→ **THE TASK**:
Scan the records below, and wherever a line has the word "properties", pull it out.
────────
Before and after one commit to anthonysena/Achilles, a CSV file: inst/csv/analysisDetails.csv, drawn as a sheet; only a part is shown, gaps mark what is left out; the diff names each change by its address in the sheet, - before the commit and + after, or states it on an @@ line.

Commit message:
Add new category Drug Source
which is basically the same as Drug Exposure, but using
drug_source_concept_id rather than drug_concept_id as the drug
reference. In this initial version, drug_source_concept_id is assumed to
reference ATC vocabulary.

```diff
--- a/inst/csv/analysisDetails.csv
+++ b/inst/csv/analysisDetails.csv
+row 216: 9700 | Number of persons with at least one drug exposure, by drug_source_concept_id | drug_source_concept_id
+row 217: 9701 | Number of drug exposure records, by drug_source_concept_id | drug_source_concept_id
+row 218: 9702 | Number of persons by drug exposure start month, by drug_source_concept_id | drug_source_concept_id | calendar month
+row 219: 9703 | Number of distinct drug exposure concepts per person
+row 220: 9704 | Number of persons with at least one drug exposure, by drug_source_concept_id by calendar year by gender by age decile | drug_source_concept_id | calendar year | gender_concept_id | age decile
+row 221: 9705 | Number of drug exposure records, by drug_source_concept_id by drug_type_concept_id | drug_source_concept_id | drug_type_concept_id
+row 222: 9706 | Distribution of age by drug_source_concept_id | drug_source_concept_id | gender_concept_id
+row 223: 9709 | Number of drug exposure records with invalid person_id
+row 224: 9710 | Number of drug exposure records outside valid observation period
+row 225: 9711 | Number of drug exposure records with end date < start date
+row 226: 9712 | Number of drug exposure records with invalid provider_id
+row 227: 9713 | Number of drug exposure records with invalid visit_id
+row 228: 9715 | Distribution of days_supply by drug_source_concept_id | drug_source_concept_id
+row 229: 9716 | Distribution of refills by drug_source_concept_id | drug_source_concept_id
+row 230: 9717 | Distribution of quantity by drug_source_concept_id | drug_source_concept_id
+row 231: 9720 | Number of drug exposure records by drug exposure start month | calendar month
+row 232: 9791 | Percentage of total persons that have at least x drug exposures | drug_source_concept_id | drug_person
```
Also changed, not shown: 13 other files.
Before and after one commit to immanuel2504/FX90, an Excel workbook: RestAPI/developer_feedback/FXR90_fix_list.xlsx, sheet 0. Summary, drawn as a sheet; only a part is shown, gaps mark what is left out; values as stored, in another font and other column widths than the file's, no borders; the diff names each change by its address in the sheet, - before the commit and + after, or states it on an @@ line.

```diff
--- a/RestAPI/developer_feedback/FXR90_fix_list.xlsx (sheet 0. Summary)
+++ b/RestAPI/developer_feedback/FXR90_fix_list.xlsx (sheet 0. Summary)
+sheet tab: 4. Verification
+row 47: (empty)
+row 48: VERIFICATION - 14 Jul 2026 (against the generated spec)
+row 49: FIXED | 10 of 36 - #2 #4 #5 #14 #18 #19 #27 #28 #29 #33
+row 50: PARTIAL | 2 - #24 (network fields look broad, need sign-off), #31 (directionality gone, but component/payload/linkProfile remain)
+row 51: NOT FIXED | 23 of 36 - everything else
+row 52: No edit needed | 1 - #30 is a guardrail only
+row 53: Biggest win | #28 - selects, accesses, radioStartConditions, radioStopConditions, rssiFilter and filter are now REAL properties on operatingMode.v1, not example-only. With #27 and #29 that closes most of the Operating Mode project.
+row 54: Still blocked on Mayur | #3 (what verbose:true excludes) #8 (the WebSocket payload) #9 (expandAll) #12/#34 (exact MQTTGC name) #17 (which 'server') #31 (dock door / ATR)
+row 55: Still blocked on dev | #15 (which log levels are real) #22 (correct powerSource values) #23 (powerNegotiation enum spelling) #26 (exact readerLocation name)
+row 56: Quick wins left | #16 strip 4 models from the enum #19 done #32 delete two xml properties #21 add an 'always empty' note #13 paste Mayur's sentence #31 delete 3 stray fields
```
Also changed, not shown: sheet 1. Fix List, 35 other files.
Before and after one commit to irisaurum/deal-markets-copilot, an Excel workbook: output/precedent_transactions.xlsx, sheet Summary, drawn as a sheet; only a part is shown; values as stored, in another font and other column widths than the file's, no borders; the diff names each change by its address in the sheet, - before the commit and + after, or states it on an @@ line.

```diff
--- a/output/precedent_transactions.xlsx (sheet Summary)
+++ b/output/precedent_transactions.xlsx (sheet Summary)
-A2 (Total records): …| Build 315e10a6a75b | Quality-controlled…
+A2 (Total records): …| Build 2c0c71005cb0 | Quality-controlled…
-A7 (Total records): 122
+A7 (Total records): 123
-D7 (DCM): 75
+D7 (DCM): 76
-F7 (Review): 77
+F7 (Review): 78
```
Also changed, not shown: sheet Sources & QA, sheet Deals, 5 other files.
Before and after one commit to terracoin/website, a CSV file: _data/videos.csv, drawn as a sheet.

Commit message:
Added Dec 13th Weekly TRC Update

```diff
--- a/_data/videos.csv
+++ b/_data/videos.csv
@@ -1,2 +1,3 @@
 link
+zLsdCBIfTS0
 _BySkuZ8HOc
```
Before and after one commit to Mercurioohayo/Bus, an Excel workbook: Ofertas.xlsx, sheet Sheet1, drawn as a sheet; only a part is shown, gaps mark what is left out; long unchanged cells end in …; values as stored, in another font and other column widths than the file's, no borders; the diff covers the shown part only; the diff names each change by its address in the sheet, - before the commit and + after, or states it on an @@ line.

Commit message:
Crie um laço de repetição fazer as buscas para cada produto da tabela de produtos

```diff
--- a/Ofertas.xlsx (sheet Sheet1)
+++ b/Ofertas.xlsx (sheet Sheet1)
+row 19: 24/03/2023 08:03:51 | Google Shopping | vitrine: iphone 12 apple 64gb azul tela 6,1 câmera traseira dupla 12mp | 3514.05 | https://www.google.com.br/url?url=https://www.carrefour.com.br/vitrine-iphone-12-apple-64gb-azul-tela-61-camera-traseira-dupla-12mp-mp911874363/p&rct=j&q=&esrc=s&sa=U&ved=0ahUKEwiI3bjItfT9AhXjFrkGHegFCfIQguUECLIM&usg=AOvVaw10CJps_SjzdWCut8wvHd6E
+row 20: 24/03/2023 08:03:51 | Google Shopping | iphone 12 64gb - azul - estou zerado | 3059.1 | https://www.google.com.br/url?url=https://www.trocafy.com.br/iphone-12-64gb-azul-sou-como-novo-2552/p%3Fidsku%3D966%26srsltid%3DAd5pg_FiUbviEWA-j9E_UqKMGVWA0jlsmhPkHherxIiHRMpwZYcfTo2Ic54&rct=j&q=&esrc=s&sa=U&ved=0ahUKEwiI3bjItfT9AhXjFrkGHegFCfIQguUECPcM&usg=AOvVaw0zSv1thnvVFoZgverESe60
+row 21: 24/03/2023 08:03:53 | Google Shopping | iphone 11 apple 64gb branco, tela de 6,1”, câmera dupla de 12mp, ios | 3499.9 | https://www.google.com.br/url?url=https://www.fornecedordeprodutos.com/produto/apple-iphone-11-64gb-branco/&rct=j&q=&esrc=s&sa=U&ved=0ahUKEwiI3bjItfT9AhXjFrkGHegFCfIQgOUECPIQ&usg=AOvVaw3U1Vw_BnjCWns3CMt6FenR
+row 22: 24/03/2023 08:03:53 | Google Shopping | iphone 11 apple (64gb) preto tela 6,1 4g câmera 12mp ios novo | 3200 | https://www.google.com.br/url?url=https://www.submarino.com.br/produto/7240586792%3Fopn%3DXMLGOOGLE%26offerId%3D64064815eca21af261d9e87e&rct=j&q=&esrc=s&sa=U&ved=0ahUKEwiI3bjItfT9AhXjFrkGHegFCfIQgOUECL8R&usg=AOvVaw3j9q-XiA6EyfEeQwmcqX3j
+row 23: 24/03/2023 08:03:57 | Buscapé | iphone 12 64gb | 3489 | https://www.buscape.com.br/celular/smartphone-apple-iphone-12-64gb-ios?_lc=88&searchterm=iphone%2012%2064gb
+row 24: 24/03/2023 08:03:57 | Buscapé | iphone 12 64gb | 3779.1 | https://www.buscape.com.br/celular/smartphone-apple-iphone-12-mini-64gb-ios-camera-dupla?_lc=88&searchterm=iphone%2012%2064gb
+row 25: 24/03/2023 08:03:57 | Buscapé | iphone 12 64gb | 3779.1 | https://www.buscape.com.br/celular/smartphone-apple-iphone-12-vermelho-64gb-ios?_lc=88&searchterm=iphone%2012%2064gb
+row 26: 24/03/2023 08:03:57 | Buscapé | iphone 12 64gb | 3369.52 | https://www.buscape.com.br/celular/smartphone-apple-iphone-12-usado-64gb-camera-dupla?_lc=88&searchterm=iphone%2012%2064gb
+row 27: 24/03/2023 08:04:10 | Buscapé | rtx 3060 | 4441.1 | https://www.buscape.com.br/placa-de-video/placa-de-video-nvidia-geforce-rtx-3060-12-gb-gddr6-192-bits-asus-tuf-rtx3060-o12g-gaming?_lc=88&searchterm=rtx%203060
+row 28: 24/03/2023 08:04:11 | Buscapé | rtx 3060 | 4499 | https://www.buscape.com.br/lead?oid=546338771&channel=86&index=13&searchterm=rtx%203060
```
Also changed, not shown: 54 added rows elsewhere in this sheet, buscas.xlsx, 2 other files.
────────
→ **EXERCISE SOLUTION**:
+row 53: Biggest win | #28 - selects, accesses, radioStartConditions, radioStopConditions, rssiFilter and filter are now REAL properties on operatingMode.v1, not example-only. With #27 and #29 that closes most of the Operating Mode project.
+row 56: Quick wins left | #16 strip 4 models from the enum #19 done #32 delete two xml properties #21 add an 'always empty' note #13 paste Mayur's sentence #31 delete 3 stray fields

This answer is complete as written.